YOUR ASSIGNMENT
Within the records that follow, find every line containing the string "Mengenal". Copy those lines.

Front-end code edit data
================================

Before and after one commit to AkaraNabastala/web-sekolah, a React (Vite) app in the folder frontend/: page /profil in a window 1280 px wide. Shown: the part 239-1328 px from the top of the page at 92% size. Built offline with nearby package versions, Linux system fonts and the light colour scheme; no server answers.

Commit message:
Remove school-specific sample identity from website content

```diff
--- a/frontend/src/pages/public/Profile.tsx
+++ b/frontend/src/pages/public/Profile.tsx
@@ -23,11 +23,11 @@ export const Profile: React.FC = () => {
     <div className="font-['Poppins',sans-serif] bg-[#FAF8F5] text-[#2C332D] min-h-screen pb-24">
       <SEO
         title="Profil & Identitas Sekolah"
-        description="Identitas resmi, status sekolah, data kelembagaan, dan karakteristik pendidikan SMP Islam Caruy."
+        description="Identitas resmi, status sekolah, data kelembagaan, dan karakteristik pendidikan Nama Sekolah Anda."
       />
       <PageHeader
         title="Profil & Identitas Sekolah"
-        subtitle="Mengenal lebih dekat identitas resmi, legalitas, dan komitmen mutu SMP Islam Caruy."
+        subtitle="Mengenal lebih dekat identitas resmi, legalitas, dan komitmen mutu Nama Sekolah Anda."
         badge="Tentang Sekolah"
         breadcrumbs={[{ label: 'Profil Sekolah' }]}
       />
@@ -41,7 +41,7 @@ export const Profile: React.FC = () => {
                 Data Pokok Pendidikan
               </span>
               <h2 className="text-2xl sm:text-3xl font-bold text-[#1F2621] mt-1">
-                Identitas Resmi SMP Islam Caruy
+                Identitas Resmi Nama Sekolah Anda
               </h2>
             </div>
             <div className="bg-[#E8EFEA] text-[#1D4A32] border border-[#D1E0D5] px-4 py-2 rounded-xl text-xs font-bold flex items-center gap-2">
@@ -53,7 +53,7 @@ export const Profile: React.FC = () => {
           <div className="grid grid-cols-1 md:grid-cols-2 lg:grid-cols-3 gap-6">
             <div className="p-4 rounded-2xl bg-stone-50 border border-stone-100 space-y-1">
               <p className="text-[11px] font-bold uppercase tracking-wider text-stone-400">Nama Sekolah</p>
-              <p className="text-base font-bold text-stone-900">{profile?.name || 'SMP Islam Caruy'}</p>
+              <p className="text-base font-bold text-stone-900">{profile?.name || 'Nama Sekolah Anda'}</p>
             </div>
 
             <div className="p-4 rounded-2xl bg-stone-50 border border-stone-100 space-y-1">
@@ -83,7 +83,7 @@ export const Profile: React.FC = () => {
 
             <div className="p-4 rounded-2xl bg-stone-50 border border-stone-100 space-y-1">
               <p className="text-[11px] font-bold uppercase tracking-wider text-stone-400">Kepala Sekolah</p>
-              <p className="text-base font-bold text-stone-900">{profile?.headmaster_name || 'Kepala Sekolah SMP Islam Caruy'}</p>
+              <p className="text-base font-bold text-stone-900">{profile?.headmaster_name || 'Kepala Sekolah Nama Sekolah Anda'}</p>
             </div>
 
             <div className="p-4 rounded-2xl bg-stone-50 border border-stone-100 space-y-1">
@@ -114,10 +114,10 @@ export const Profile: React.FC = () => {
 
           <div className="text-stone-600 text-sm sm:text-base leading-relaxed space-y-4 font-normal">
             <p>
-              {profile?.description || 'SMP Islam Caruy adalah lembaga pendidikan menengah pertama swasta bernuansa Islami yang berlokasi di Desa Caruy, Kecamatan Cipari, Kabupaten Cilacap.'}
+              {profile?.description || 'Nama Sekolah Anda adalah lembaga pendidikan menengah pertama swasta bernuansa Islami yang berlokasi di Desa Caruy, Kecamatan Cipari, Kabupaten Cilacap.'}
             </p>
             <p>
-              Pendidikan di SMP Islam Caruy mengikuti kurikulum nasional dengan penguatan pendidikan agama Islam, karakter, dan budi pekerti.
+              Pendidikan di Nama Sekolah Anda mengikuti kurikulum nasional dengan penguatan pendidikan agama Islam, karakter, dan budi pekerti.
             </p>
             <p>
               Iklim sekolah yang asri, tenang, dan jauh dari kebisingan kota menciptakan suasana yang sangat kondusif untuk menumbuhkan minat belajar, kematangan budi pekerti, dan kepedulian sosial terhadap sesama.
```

================================

RESULT FOR THIS TASK
-        subtitle="Mengenal lebih dekat identitas resmi, legalitas, dan komitmen mutu SMP Islam Caruy."
+        subtitle="Mengenal lebih dekat identitas resmi, legalitas, dan komitmen mutu Nama Sekolah Anda."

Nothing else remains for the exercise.